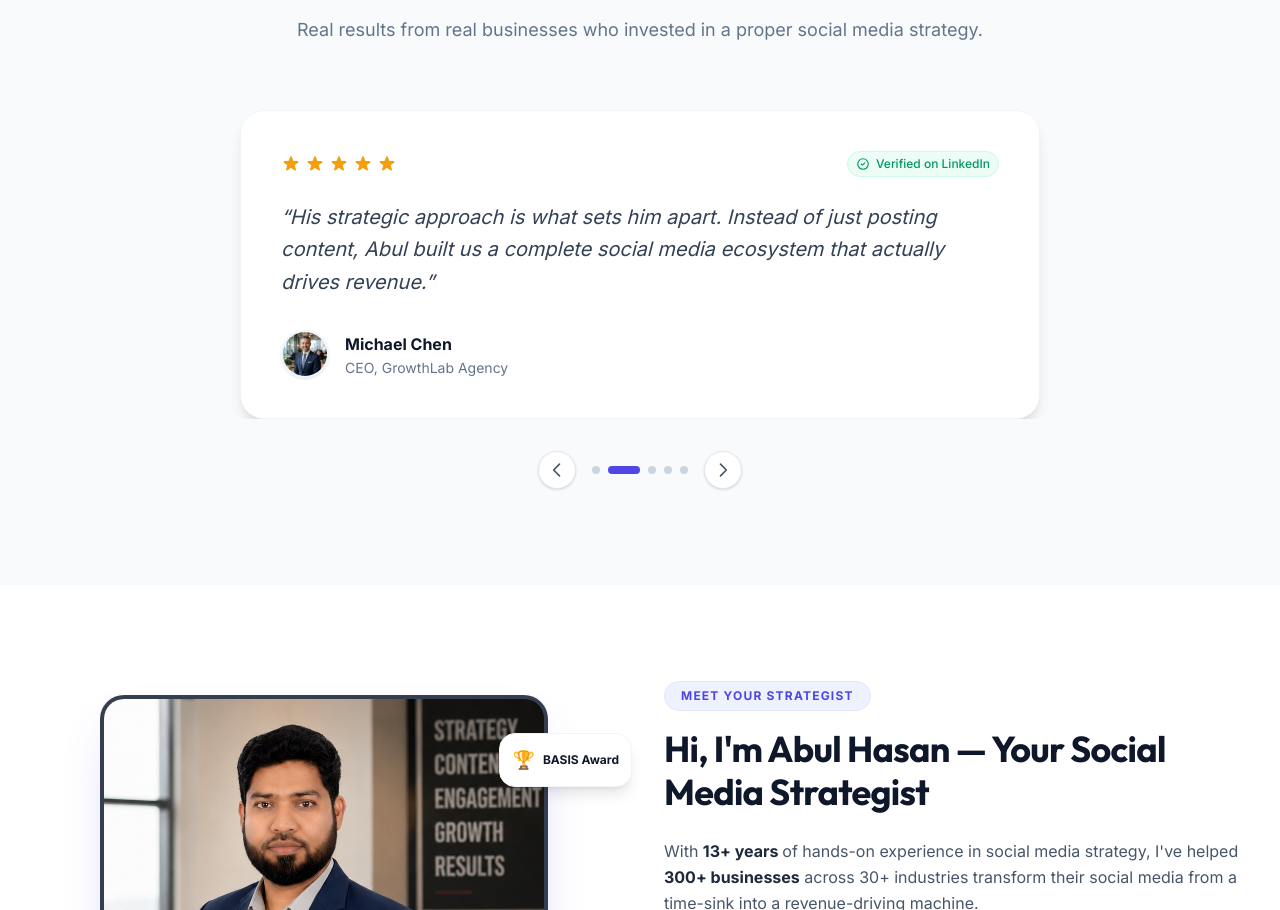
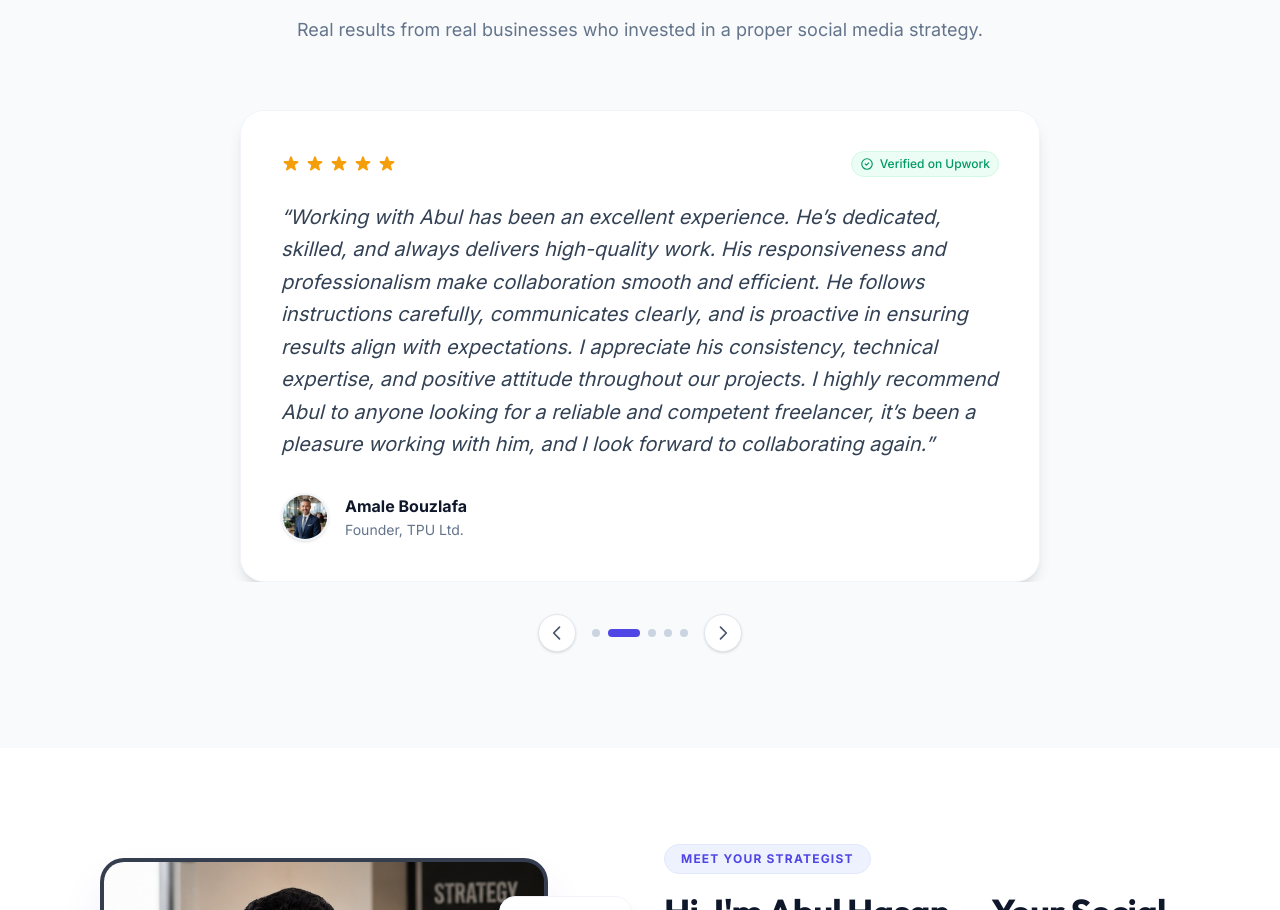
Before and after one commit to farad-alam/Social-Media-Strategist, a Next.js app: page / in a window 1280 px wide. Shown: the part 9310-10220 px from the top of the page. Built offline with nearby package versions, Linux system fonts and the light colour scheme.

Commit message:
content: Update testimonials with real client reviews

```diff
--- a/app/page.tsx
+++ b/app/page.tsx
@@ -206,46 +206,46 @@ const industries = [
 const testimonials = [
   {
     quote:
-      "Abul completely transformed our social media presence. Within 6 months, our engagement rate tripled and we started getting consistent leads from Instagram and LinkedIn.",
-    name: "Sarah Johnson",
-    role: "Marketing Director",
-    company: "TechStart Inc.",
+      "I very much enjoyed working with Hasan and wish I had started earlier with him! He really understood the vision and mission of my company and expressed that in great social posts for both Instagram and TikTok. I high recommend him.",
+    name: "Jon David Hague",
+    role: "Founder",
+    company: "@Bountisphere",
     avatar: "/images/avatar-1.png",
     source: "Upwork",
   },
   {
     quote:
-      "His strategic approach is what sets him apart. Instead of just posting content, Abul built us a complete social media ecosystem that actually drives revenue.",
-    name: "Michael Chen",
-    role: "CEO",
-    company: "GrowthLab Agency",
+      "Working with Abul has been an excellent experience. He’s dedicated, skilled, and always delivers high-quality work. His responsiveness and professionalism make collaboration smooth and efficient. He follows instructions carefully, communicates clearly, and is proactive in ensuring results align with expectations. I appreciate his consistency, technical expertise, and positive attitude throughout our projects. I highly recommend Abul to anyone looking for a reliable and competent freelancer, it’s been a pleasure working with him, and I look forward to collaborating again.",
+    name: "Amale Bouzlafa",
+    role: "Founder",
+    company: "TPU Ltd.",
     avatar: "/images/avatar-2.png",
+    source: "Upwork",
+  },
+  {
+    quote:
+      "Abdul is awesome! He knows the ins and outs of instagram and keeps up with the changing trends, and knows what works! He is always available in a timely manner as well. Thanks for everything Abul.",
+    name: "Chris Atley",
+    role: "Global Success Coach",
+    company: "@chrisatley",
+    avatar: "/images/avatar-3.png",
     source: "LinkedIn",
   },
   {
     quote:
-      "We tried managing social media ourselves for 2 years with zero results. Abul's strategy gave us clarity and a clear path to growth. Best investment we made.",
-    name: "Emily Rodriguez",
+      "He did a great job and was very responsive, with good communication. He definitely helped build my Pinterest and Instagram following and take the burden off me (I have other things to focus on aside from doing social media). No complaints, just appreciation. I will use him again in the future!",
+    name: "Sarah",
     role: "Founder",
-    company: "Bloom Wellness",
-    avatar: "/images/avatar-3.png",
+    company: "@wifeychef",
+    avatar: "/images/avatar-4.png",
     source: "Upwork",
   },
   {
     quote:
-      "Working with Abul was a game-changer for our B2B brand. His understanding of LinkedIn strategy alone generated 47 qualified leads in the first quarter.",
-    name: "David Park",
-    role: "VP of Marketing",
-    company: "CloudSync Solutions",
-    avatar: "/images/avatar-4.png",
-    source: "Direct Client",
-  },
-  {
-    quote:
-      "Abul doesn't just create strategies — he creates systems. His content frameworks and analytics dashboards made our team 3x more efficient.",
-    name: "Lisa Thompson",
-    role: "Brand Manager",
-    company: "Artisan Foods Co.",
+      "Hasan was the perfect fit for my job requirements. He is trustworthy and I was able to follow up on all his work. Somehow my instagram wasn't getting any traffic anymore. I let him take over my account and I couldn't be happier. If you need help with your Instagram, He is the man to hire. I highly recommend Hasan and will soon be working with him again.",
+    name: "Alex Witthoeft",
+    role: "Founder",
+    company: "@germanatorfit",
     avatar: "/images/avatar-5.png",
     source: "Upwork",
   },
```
══════════
- [ASSIGNMENT]:
The entries need to be restated exactly, and their pictures left out.

- [TASK RESULT]:
Before and after one commit to farad-alam/Social-Media-Strategist, a Next.js app: page / in a window 1280 px wide. Shown: the part 9310-10220 px from the top of the page. Built offline with nearby package versions, Linux system fonts and the light colour scheme.

Commit message:
content: Update testimonials with real client reviews

```diff
--- a/app/page.tsx
+++ b/app/page.tsx
@@ -206,46 +206,46 @@ const industries = [
 const testimonials = [
   {
     quote:
-      "Abul completely transformed our social media presence. Within 6 months, our engagement rate tripled and we started getting consistent leads from Instagram and LinkedIn.",
-    name: "Sarah Johnson",
-    role: "Marketing Director",
-    company: "TechStart Inc.",
+      "I very much enjoyed working with Hasan and wish I had started earlier with him! He really understood the vision and mission of my company and expressed that in great social posts for both Instagram and TikTok. I high recommend him.",
+    name: "Jon David Hague",
+    role: "Founder",
+    company: "@Bountisphere",
     avatar: "/images/avatar-1.png",
     source: "Upwork",
   },
   {
     quote:
-      "His strategic approach is what sets him apart. Instead of just posting content, Abul built us a complete social media ecosystem that actually drives revenue.",
-    name: "Michael Chen",
-    role: "CEO",
-    company: "GrowthLab Agency",
+      "Working with Abul has been an excellent experience. He’s dedicated, skilled, and always delivers high-quality work. His responsiveness and professionalism make collaboration smooth and efficient. He follows instructions carefully, communicates clearly, and is proactive in ensuring results align with expectations. I appreciate his consistency, technical expertise, and positive attitude throughout our projects. I highly recommend Abul to anyone looking for a reliable and competent freelancer, it’s been a pleasure working with him, and I look forward to collaborating again.",
+    name: "Amale Bouzlafa",
+    role: "Founder",
+    company: "TPU Ltd.",
     avatar: "/images/avatar-2.png",
+    source: "Upwork",
+  },
+  {
+    quote:
+      "Abdul is awesome! He knows the ins and outs of instagram and keeps up with the changing trends, and knows what works! He is always available in a timely manner as well. Thanks for everything Abul.",
+    name: "Chris Atley",
+    role: "Global Success Coach",
+    company: "@chrisatley",
+    avatar: "/images/avatar-3.png",
     source: "LinkedIn",
   },
   {
     quote:
-      "We tried managing social media ourselves for 2 years with zero results. Abul's strategy gave us clarity and a clear path to growth. Best investment we made.",
-    name: "Emily Rodriguez",
+      "He did a great job and was very responsive, with good communication. He definitely helped build my Pinterest and Instagram following and take the burden off me (I have other things to focus on aside from doing social media). No complaints, just appreciation. I will use him again in the future!",
+    name: "Sarah",
     role: "Founder",
-    company: "Bloom Wellness",
-    avatar: "/images/avatar-3.png",
+    company: "@wifeychef",
+    avatar: "/images/avatar-4.png",
     source: "Upwork",
   },
   {
     quote:
-      "Working with Abul was a game-changer for our B2B brand. His understanding of LinkedIn strategy alone generated 47 qualified leads in the first quarter.",
-    name: "David Park",
-    role: "VP of Marketing",
-    company: "CloudSync Solutions",
-    avatar: "/images/avatar-4.png",
-    source: "Direct Client",
-  },
-  {
-    quote:
-      "Abul doesn't just create strategies — he creates systems. His content frameworks and analytics dashboards made our team 3x more efficient.",
-    name: "Lisa Thompson",
-    role: "Brand Manager",
-    company: "Artisan Foods Co.",
+      "Hasan was the perfect fit for my job requirements. He is trustworthy and I was able to follow up on all his work. Somehow my instagram wasn't getting any traffic anymore. I let him take over my account and I couldn't be happier. If you need help with your Instagram, He is the man to hire. I highly recommend Hasan and will soon be working with him again.",
+    name: "Alex Witthoeft",
+    role: "Founder",
+    company: "@germanatorfit",
     avatar: "/images/avatar-5.png",
     source: "Upwork",
   },
```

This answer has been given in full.